Presidential elections occurred in December 2009, and the leading contenders seemed favorable to reform. The project was to be reviewed by Congress, along with other proposed statutory changes for Codelco. However, for the first months of his administration new president Sebastián Piñera has had to focus on addressing the destruction caused by the massive February 27th 2010 earthquake that happened just days before he replaced Bachelet. The reconstruction financing law [in Spanish] drafted by the executive branch in May 2010 took $600M out of the “copper fund” to contribute to civilian rebuilding, and another $600M to rebuild military infrastructure. The Senate approved [in Spanish] this provision in July 2010 – the money will be raised from the fund evenly between 2010 and 2011. The law had not been finalized by mid-July because its mining royalty proved more contentious with the Congress. The president has confirmed his intent to replace the Copper Law and reform defense financing, in line with statements made [in Spanish] during his 2009 campaign.
In October 2010 Defense Minister Jaime Ravinet confirmed that a law project is in the works (El Mercurio, in Spanish) for the end of the year or early 2011. Its draft terms are broadly in line with changes discussed by earlier administrations, including a switch to multi-annual budgets and the set up of a contingency fund for national emergencies and catastrophes.
- Kongsberg – Surface-Launched AMRAAM
- Army Technology – Surface-Launched AMRAAM (SL-AMRAAM / CLAWS) Medium-Range Air Defence System, USA. The Norwegian NASAMS has become the most popular version, so far.
- ThalesRaytheon – AN/MPQ-64 Improved Sentinel
- Boeing – Avenger
- Army Technology – Avenger Low-Level Air Defense System, USA
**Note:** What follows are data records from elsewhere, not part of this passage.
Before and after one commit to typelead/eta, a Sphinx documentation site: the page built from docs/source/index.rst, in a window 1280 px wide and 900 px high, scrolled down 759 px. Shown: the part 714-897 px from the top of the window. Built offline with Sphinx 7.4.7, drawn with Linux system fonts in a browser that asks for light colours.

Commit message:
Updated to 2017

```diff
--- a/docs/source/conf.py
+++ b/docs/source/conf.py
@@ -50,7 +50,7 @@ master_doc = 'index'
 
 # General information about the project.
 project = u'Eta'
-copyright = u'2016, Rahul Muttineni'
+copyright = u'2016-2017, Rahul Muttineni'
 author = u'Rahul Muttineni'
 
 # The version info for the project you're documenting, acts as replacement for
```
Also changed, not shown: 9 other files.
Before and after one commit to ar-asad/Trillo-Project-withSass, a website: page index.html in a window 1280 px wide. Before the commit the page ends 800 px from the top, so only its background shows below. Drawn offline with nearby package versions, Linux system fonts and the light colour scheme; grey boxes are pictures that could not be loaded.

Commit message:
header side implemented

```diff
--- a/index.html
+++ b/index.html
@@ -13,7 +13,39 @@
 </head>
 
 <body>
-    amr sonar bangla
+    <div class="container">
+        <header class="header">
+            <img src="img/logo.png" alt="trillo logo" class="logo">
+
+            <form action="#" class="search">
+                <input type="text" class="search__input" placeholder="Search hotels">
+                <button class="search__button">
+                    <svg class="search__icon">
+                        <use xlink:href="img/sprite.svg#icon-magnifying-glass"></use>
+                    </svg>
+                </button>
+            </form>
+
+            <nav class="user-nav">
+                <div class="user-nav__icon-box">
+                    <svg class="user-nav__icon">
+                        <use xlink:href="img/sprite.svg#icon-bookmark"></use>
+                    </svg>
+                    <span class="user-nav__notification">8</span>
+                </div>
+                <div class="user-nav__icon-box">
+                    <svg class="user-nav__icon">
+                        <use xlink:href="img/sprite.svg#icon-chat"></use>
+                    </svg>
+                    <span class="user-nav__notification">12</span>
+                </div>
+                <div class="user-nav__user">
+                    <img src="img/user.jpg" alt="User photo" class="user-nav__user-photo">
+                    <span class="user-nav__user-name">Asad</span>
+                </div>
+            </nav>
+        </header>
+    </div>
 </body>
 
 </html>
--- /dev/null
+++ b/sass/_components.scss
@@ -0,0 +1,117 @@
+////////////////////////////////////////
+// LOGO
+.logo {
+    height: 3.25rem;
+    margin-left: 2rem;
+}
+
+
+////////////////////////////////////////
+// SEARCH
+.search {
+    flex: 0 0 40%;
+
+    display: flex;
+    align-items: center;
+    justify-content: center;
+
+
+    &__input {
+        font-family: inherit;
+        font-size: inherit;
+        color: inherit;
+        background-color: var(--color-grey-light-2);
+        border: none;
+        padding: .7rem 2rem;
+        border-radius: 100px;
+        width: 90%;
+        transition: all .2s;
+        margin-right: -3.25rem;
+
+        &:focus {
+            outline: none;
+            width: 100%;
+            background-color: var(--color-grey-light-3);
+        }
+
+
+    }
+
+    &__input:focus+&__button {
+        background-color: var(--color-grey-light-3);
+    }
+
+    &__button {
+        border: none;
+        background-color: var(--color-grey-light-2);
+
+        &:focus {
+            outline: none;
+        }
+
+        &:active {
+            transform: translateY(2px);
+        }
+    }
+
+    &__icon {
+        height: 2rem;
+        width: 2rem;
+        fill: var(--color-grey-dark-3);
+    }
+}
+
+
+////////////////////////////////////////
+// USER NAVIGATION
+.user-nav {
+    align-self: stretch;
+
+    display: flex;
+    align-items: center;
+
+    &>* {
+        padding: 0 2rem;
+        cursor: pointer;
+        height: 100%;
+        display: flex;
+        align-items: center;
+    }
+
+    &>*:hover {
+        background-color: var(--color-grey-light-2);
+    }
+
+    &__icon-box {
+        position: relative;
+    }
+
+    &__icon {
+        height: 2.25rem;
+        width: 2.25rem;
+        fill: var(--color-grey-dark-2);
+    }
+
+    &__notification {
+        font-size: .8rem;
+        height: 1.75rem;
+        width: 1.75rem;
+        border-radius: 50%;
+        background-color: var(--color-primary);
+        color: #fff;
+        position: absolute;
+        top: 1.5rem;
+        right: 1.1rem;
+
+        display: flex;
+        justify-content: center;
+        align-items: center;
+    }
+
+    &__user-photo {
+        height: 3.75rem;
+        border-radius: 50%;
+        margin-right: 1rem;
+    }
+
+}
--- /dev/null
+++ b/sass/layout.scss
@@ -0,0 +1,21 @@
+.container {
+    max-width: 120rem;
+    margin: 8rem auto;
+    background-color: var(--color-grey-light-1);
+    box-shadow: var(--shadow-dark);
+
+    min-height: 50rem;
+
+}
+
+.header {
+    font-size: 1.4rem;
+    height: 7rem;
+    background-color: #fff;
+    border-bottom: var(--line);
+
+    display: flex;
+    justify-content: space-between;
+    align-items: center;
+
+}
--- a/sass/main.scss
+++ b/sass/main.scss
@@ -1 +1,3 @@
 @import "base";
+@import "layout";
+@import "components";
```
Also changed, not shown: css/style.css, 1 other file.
- DID (March 21/12) – Peru’s Next-Generation Air Defenses. Peru got moving, and issued a contract to RAFAEL, Bumar, and Northrop Grumman.